◆ **Work request**
The word "onClick" occurs in some of the lines below; copy each of those lines.

Source records:
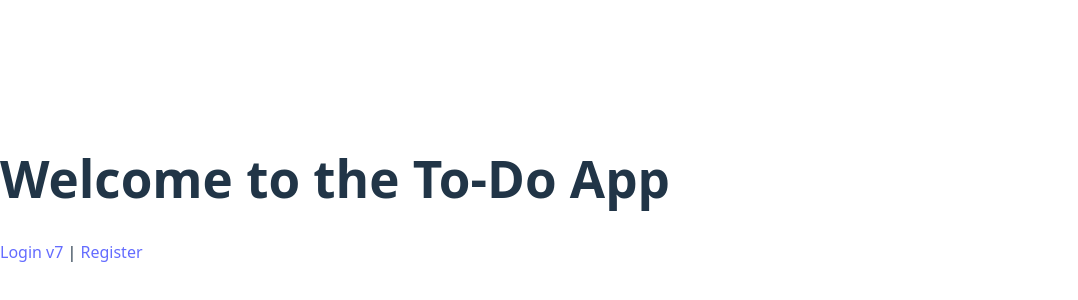
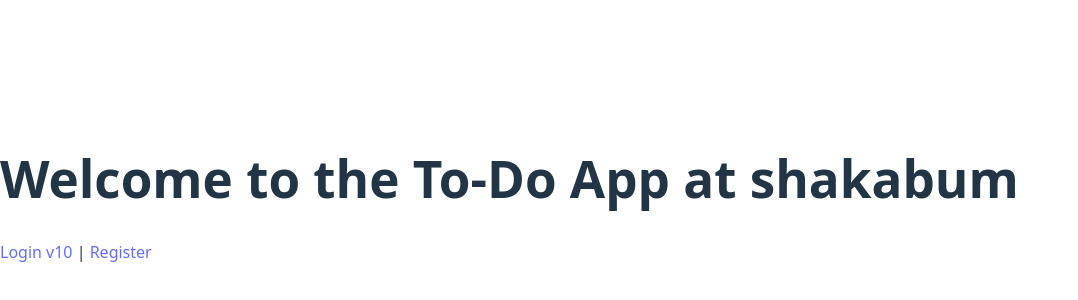
Before and after one commit to virajjayarathna/todo_app_fonrtend, a React (Vite) app: page / in a window 1280 px wide. Shown: the part 202-502 px from the top of the page, without its empty margins (0-1078 px from the left). Built offline with nearby package versions, Linux system fonts and the light colour scheme.

Commit message:
test github actions pipeline for dev deployment v1

```diff
--- a/src/pages/Home.jsx
+++ b/src/pages/Home.jsx
@@ -1,8 +1,8 @@
 const Home = () => {
     return (
       <div>
-        <h1>Welcome to the To-Do App</h1>
-        <p><a href="/login">Login v7</a> | <a href="/register">Register</a></p>
+        <h1>Welcome to the To-Do App at shakabum</h1>
+        <p><a href="/login">Login v10</a> | <a href="/register">Register</a></p>
       </div>
     );
   };
```
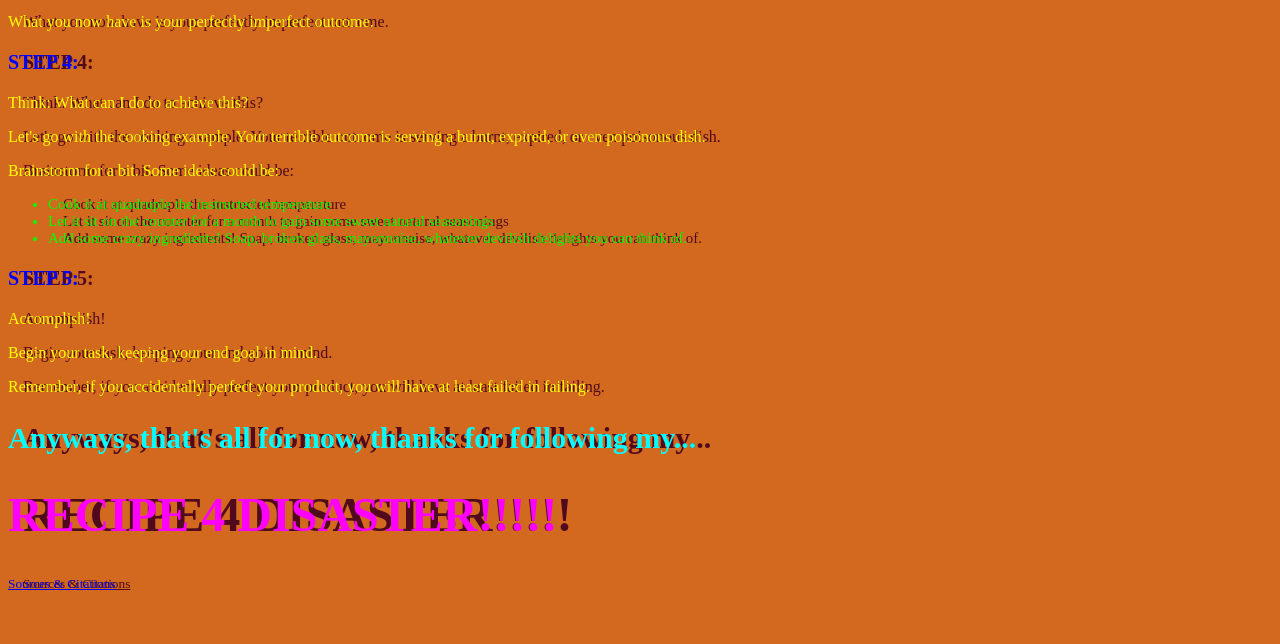
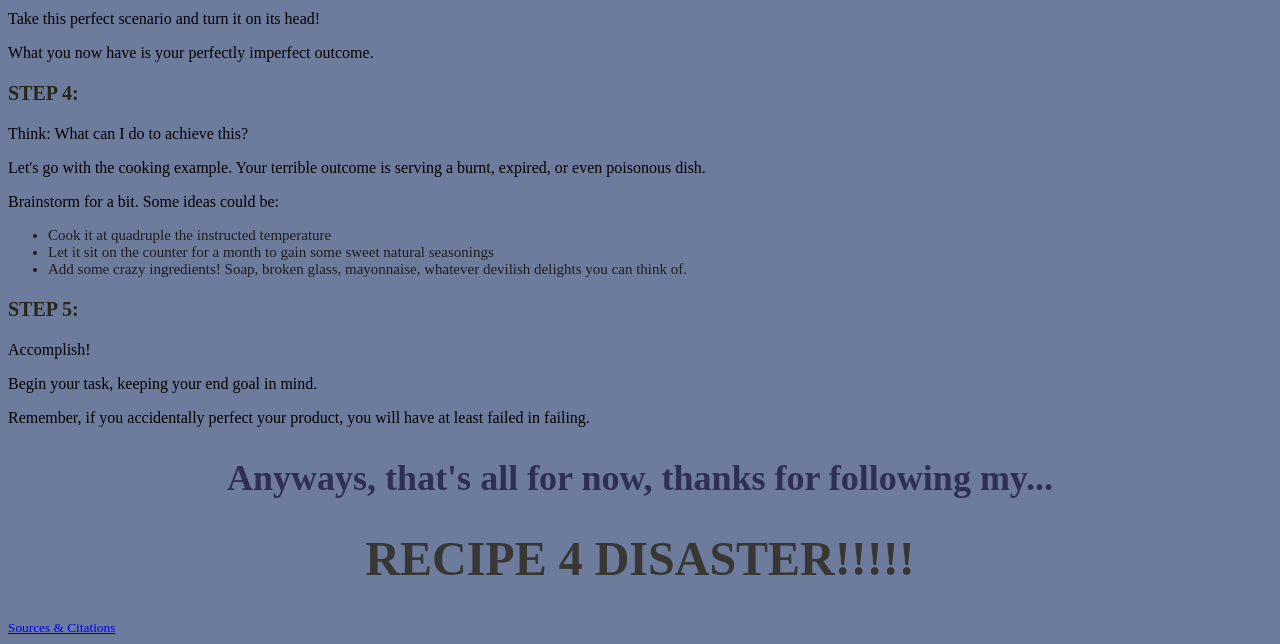
Before and after one commit to IACS-26-27/web-design-1-recipe-assignment-cereal3000, a website: page index.html in a window 1280 px wide. Shown: the part 637-1281 px from the top of the page. Before the commit the page ends 1237 px from the top, so only its background shows below. Drawn offline with Linux system fonts and the light colour scheme.

Commit message:
saving so i can restart

```diff
--- a/index.html
+++ b/index.html
@@ -13,9 +13,9 @@
       <h1>Recipe 4 Disaster</h1>
       <h2>Here's my very helpful recipe on how to do terribly at any given task!</h2>
     </main>
+    <div class="step1">
       <h3>STEP 1:</h3>
       <p>Identify the task at hand.</p>
-    <div>
       <p>Are you:</p>
       <ul>
         <li>Taking a test?</li>
@@ -23,32 +23,35 @@
         <li>Making a recipe and customizing it with CSS?</li>
       </ul>
       <p>Regardless of what it is, know that you will be able to fail it.</p>
+    </div>
+    <div class="step2">
       <h3>STEP 2:</h3>
       <p>Theorize the best possible outcome of this task.</p>
-    <div>
       <p>This may seem like a step in the wrong direction, that is, until you see...</p>
+    </div>
+    <div class="step3">
       <h3>STEP 3:</h3>
       <h2>FLIP-FLOP-AROO!!!</h2>
       <p>Take this perfect scenario and turn it on its head!</p>
-    <div>
       <p>What you now have is your perfectly imperfect outcome.</p>
+    </div>
+    <div class="step4">
       <h3>STEP 4:</h3>
       <p>Think: What can I do to achieve this?</p>
-    <div>
       <p>Let's go with the cooking example. Your terrible outcome is serving a burnt, expired, or even poisonous dish.</p>
-    <div>
       <p>Brainstorm for a bit. Some ideas could be:</p>
       <ul>
         <li>Cook it at quadruple the instructed temperature</li>
         <li>Let it sit on the counter for a month to gain some sweet natural seasonings</li>
         <li>Add some crazy ingredients! Soap, broken glass, mayonnaise, whatever devilish delights you can think of.</li>
       </ul>
+    </div>
+    <div class="step5">
       <h3>STEP 5:</h3>
       <p>Accomplish!</p>
-    <div>
       <p>Begin your task, keeping your end goal in mind.</p>
-    <div>
       <p>Remember, if you accidentally perfect your product, you will have at least failed in failing.</p>
+    </div>
       <h2>Anyways, that's all for now, thanks for following my...</h2>
       <h1>RECIPE 4 DISASTER!!!!!</h1>
     <footer>
--- a/styles.css
+++ b/styles.css
@@ -1,30 +1,42 @@
-/* Your styles go here! */
+/* these are the variables I had to add for color and if you couldn't tell, I don't like it */
+:root {
+--idontlikethis: rgb(109, 123, 156);
+--idislikethis: rgb(56, 55, 52);
+--idontenjoythis: rgb(47, 47, 83);
+--idespisethis: rgb(39, 39, 24);
+--okaymaybenotdespisebutidontlikeit: rgb(31, 30, 30);
+}
+
 h1 {
+  text-align: center;
   font-size: 48px;
-  color: rgb(255, 0, 255)
+  color: var(--idislikethis);
 }
 
 h2 {
-  font-size: 30px;
-  color: rgb(0, 255, 255)
+  text-align: center;
+  font-size: 36px;
+  color: var(--idontenjoythis);
 }
 
 h3 {
   font-size: 20px;
-  color: rgb(0, 0, 255)
+  color: var(--idespisethis);
 }
 
 li {
   font-size: 15px;
-  color: rgb(0, 255, 0)
+  color: var(--okaymaybenotdespisebutidontlikeit);
 }
 
 p {
   font-size: 16px;
-  color: yellow
 }
 
 body {
-  background-color: chocolate;
-  text-shadow: 15px 0px rgb(81, 10, 29);
+  background-color: var(--idontlikethis);
 }
+
+.step1 {
+  background-color: white;
+}
```
Lines whose indentation alone changed are shown as unchanged.
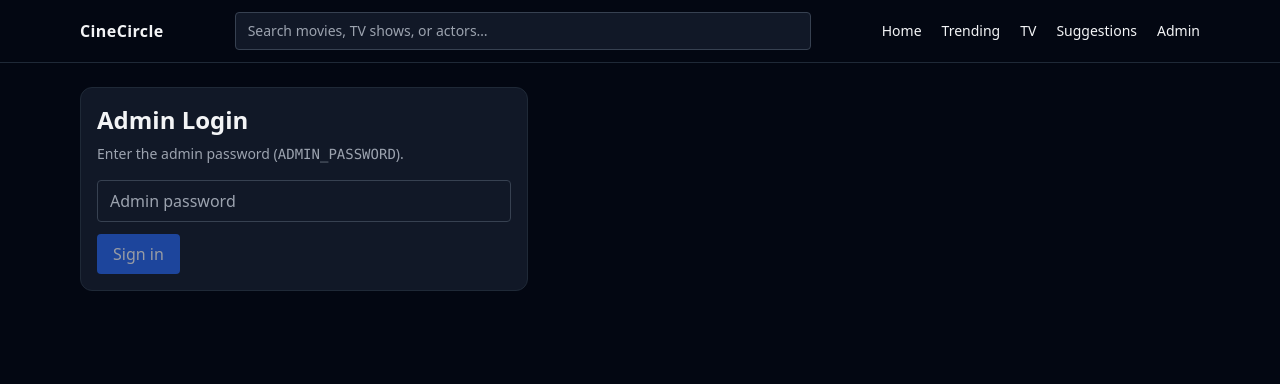
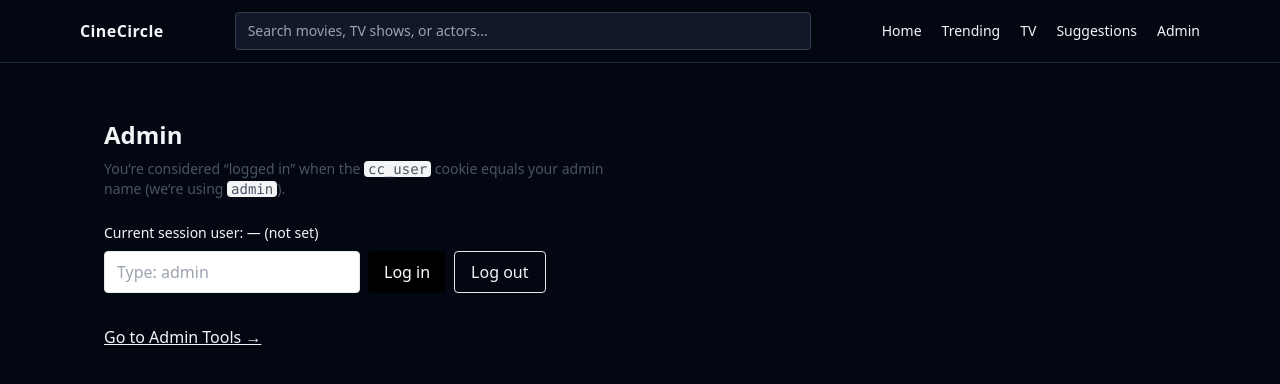
Before and after one commit to krantzkiduece/moviestwo, a Next.js app: page /admin in a window 1280 px wide. Shown: the top 384 px of the page. Built offline with nearby package versions, Linux system fonts and the light colour scheme; no server answers.

Commit message:
Update page.tsx

```diff
--- a/src/app/admin/page.tsx
+++ b/src/app/admin/page.tsx
@@ -1,208 +1,76 @@
 "use client";
-import { useState } from "react";
 
-type Friend = { username: string; displayName: string };
+import { useEffect, useState } from "react";
 
 export default function AdminPage() {
-  const [password, setPassword] = useState("");
-  const [status, setStatus] = useState<"idle" | "loading" | "ok" | "error">("idle");
-  const [message, setMessage] = useState("");
+  const [who, setWho] = useState<string | null>(null);
+  const [typed, setTyped] = useState("");
 
-  // Friends state
-  const [friends, setFriends] = useState<Friend[]>([]);
-  const [uname, setUname] = useState("");
-  const [dname, setDname] = useState("");
-  const [saving, setSaving] = useState(false);
-  const [deleting, setDeleting] = useState<string | null>(null);
+  async function refreshWho() {
+    const res = await fetch("/api/admin/who");
+    const j = await res.json();
+    setWho(j.cookie ?? null);
+  }
 
-  const signIn = async (e: React.FormEvent) => {
-    e.preventDefault();
-    setStatus("loading");
-    setMessage("");
-    try {
-      const res = await fetch("/api/admin/login", {
-        method: "POST",
-        headers: { "Content-Type": "application/json" },
-        body: JSON.stringify({ password }),
-      });
-      if (!res.ok) {
-        const err = await res.json().catch(() => ({}));
-        setStatus("error");
-        setMessage(err?.error || "Login failed");
-        return;
-      }
-      setStatus("ok");
-      setMessage("Logged in as Admin.");
-      // load friends once logged in
-      await loadFriends();
-    } catch (e: any) {
-      setStatus("error");
-      setMessage(e?.message || "Network error");
-    }
-  };
+  useEffect(() => {
+    refreshWho();
+  }, []);
 
-  const loadFriends = async () => {
-    try {
-      const r = await fetch("/api/admin/friends", { cache: "no-store" });
-      const data = await r.json();
-      setFriends(Array.isArray(data?.friends) ? data.friends : []);
-    } catch {
-      setFriends([]);
-    }
-  };
+  async function login() {
+    await fetch("/api/admin/session?mode=login", {
+      method: "POST",
+      headers: { "Content-Type": "application/json" },
+      body: JSON.stringify({ user: typed }),
+    });
+    setTyped("");
+    refreshWho();
+  }
 
-  const addFriend = async () => {
-    if (!uname.trim() || !dname.trim()) {
-      setMessage("Please fill both Username and Display Name.");
-      return;
-    }
-    if (!/^[a-z0-9_-]{2,20}$/.test(uname.trim())) {
-      setMessage("Invalid username. Use 2–20 chars: a–z, 0–9, _ or -.");
-      return;
-    }
-    setSaving(true);
-    setMessage("");
-    try {
-      const r = await fetch("/api/admin/friends", {
-        method: "POST",
-        headers: { "Content-Type": "application/json" },
-        body: JSON.stringify({ username: uname.trim(), displayName: dname.trim() }),
-      });
-      const data = await r.json().catch(() => ({}));
-      if (!r.ok) {
-        setMessage(data?.error || "Save failed");
-      } else {
-        setMessage("Saved.");
-        setUname("");
-        setDname("");
-        await loadFriends();
-      }
-    } catch (e: any) {
-      setMessage(e?.message || "Network error");
-    } finally {
-      setSaving(false);
-    }
-  };
+  async function logout() {
+    await fetch("/api/admin/session?mode=logout", { method: "POST" });
+    refreshWho();
+  }
 
-  const deleteFriend = async (username: string) => {
-    setDeleting(username);
-    setMessage("");
-    try {
-      const r = await fetch(`/api/admin/friends?username=${encodeURIComponent(username)}`, {
-        method: "DELETE",
-      });
-      const data = await r.json().catch(() => ({}));
-      if (!r.ok) {
-        setMessage(data?.error || "Delete failed");
-      } else {
-        setMessage("Deleted.");
-        await loadFriends();
-      }
-    } catch (e: any) {
-      setMessage(e?.message || "Network error");
-    } finally {
-      setDeleting(null);
-    }
-  };
+  return (
+    <main className="px-6 py-8 max-w-xl">
+      <h1 className="text-2xl font-semibold mb-2">Admin</h1>
+      <p className="text-sm text-gray-600 mb-6">
+        You’re considered “logged in” when the{" "}
+        <code className="px-1 bg-gray-100 rounded">cc_user</code> cookie equals
+        your admin name (we’re using{" "}
+        <code className="px-1 bg-gray-100 rounded">admin</code>).
+      </p>
 
-  if (status !== "ok") {
-    return (
-      <div className="card max-w-md">
-        <h1 className="text-2xl font-bold">Admin Login</h1>
-        <p className="text-gray-400 mt-2 text-sm">
-          Enter the admin password (<code>ADMIN_PASSWORD</code>).
-        </p>
-        <form onSubmit={signIn} className="mt-4 space-y-3">
+      <div className="mb-4">
+        <div className="text-sm mb-2">
+          Current session user:{" "}
+          <span className="font-medium">{who ? who : "— (not set)"}</span>
+        </div>
+        <div className="flex gap-2">
           <input
-            type="password"
-            className="w-full bg-gray-900 border border-gray-700 rounded px-3 py-2"
-            placeholder="Admin password"
-            value={password}
-            onChange={(e) => setPassword(e.target.value)}
+            value={typed}
+            onChange={(e) => setTyped(e.target.value)}
+            placeholder="Type: admin"
+            className="border rounded px-3 py-2 w-64"
           />
           <button
-            className="bg-blue-600 hover:bg-blue-500 px-4 py-2 rounded disabled:opacity-60"
-            disabled={status === "loading" || !password}
+            onClick={login}
+            className="px-4 py-2 rounded bg-black text-white hover:opacity-90"
           >
-            {status === "loading" ? "Signing in…" : "Sign in"}
+            Log in
           </button>
-        </form>
-        {message && (
-          <div className={`mt-3 text-sm ${status === "error" ? "text-red-400" : "text-green-400"}`}>
-            {message}
-          </div>
-        )}
-      </div>
-    );
-  }
-
-  // Logged-in admin UI — simplified with Manage Friends clearly visible
-  return (
-    <div className="space-y-6">
-      <div className="card">
-        <h1 className="text-2xl font-bold">Admin Dashboard</h1>
-        <p className="text-gray-300 mt-2">
-          You are logged in as <span className="font-semibold">Admin</span>.
-        </p>
-        <div className="mt-4 space-y-2 text-sm">
-          <a className="text-blue-400 hover:text-blue-300" href="/trending">
-            → View Trending (TMDb + Friends)
-          </a>
+          <button
+            onClick={logout}
+            className="px-4 py-2 rounded border hover:bg-gray-50"
+          >
+            Log out
+          </button>
         </div>
       </div>
 
-      {/* >>> This section should always be visible now after login <<< */}
-      <div className="card">
-        <h2 className="text-xl font-semibold">Manage Friends</h2>
-        <div className="grid sm:grid-cols-3 gap-3 mt-3">
-          <input
-            className="bg-gray-900 border border-gray-700 rounded px-3 py-2"
-            placeholder="username (e.g. kevin)"
-            value={uname}
-            onChange={(e) => setUname(e.target.value)}
-          />
-          <input
-            className="bg-gray-900 border border-gray-700 rounded px-3 py-2"
-            placeholder="Display name (e.g. Kevin)"
-            value={dname}
-            onChange={(e) => setDname(e.target.value)}
-          />
-          <button
-            onClick={addFriend}
-            disabled={saving}
-            className="bg-green-600 hover:bg-green-500 px-4 py-2 rounded disabled:opacity-60"
-          >
-            {saving ? "Saving…" : "Add / Update"}
-          </button>
-        </div>
-
-        {message && <div className="mt-3 text-sm text-gray-300">{message}</div>}
-
-        <div className="mt-6">
-          <h3 className="font-semibold mb-2">Current Friends</h3>
-          {friends.length === 0 ? (
-            <div className="text-gray-400 text-sm">No friends yet.</div>
-          ) : (
-            <ul className="divide-y divide-gray-700">
-              {friends.map((f) => (
-                <li key={f.username} className="py-2 flex items-center justify-between">
-                  <div>
-                    <div className="font-medium">{f.displayName}</div>
-                    <div className="text-xs text-gray-400">@{f.username}</div>
-                  </div>
-                  <button
-                    onClick={() => deleteFriend(f.username)}
-                    disabled={deleting === f.username}
-                    className="bg-red-600 hover:bg-red-500 px-3 py-1.5 rounded text-sm disabled:opacity-60"
-                  >
-                    {deleting === f.username ? "Deleting…" : "Delete"}
-                  </button>
-                </li>
-              ))}
-            </ul>
-          )}
-        </div>
-      </div>
-    </div>
+      <a href="/admin/tools" className="inline-block mt-4 underline">
+        Go to Admin Tools →
+      </a>
+    </main>
   );
 }
```
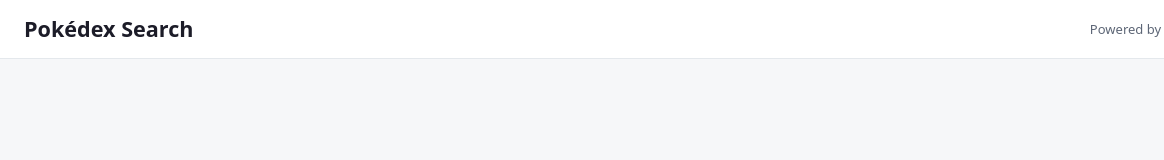
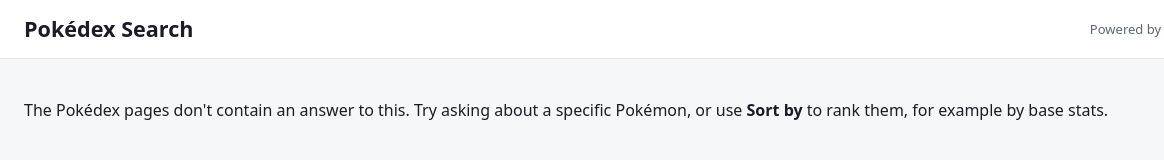
Before and after one commit to kumar-hills/pokedex-coveo, a website built with Vite: page index.html in a window 1280 px wide. Shown: the full height of the page, 0-1164 px from the left. Built offline with nearby package versions, Linux system fonts and the light colour scheme; what @coveo/atomic would draw is missing.

Commit message:
Explain when no answer can be generated
RGA declines when the retrieved pages do not contain an answer, such as
"which is the strongest pokemon": that is a comparison across every
Pokémon, and no single page states it. The answer panel used to vanish
in that case. It now says why and points to sorting by base stats.

```diff
--- a/index.html
+++ b/index.html
@@ -59,8 +59,17 @@
         </atomic-layout-section>
 
         <atomic-layout-section section="main">
-          <!-- Shown only when the pipeline's RGA model generates an answer for the query. -->
-          <atomic-generated-answer></atomic-generated-answer>
+          <!--
+            RGA answers only from what the retrieved pages say. When they do not
+            contain an answer (for example a comparison across all Pokémon), it
+            declines, and this message is shown instead of leaving a gap.
+          -->
+          <atomic-generated-answer>
+            <p slot="no-answer-message">
+              The Pokédex pages don't contain an answer to this. Try asking about a specific
+              Pokémon, or use <strong>Sort by</strong> to rank them, for example by base stats.
+            </p>
+          </atomic-generated-answer>
           <atomic-layout-section section="status">
             <atomic-breadbox></atomic-breadbox>
             <atomic-query-summary></atomic-query-summary>
```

◆ **Answer**
+            onClick={login}
+            onClick={logout}
-            onClick={addFriend}
-                    onClick={() => deleteFriend(f.username)}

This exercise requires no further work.